::: Provided entries :::

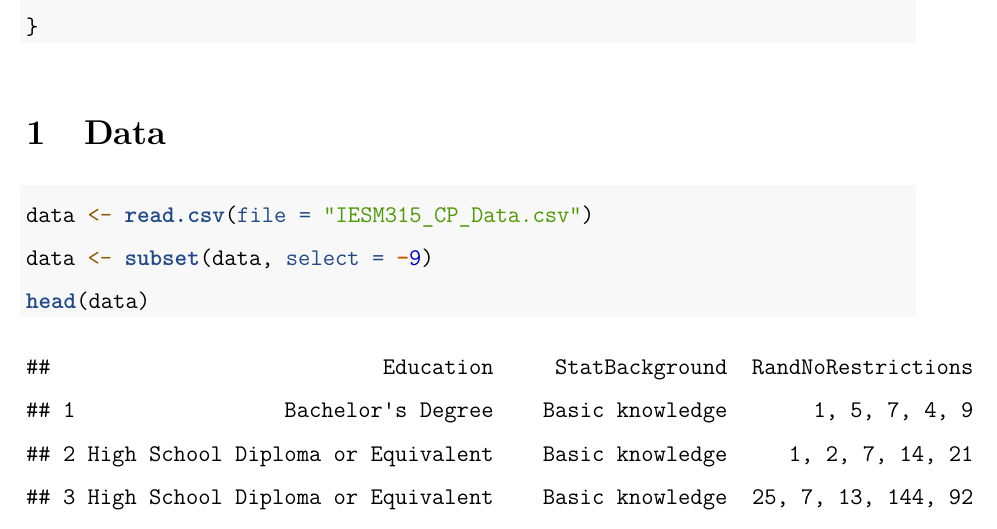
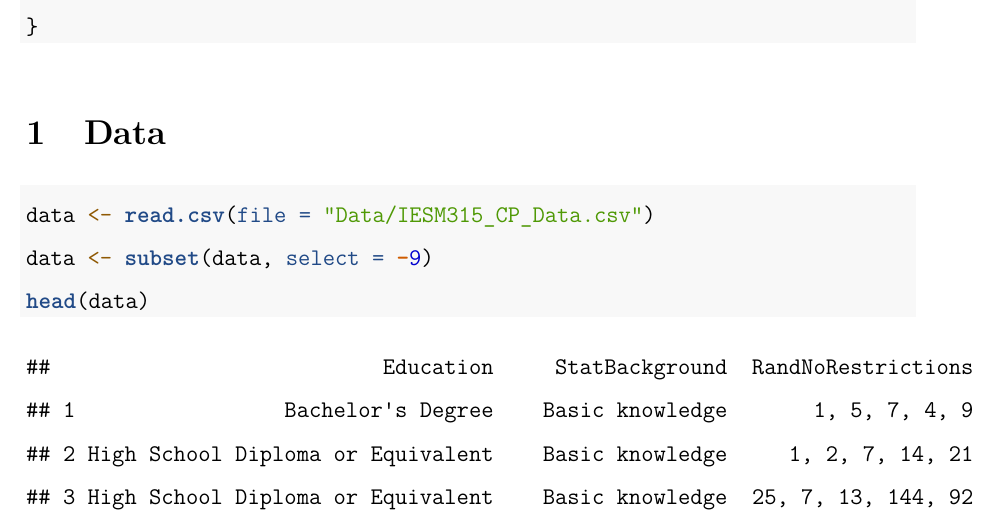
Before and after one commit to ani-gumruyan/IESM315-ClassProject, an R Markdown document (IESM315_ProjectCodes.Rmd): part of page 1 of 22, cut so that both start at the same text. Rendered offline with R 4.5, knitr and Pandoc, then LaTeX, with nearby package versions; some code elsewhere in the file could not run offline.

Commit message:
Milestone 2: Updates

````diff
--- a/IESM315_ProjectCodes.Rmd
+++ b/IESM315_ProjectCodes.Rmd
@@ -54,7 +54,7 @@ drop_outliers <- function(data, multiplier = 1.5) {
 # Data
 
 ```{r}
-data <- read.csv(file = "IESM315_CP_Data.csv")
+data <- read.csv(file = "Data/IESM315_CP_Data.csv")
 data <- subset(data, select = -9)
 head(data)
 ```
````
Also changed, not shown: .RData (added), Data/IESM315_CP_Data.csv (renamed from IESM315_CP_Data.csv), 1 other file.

:::

→ Problem statement
Your answer should reproduce each line of the listing that holds the word "read".

→ Solution for this task
-data <- read.csv(file = "IESM315_CP_Data.csv")
+data <- read.csv(file = "Data/IESM315_CP_Data.csv")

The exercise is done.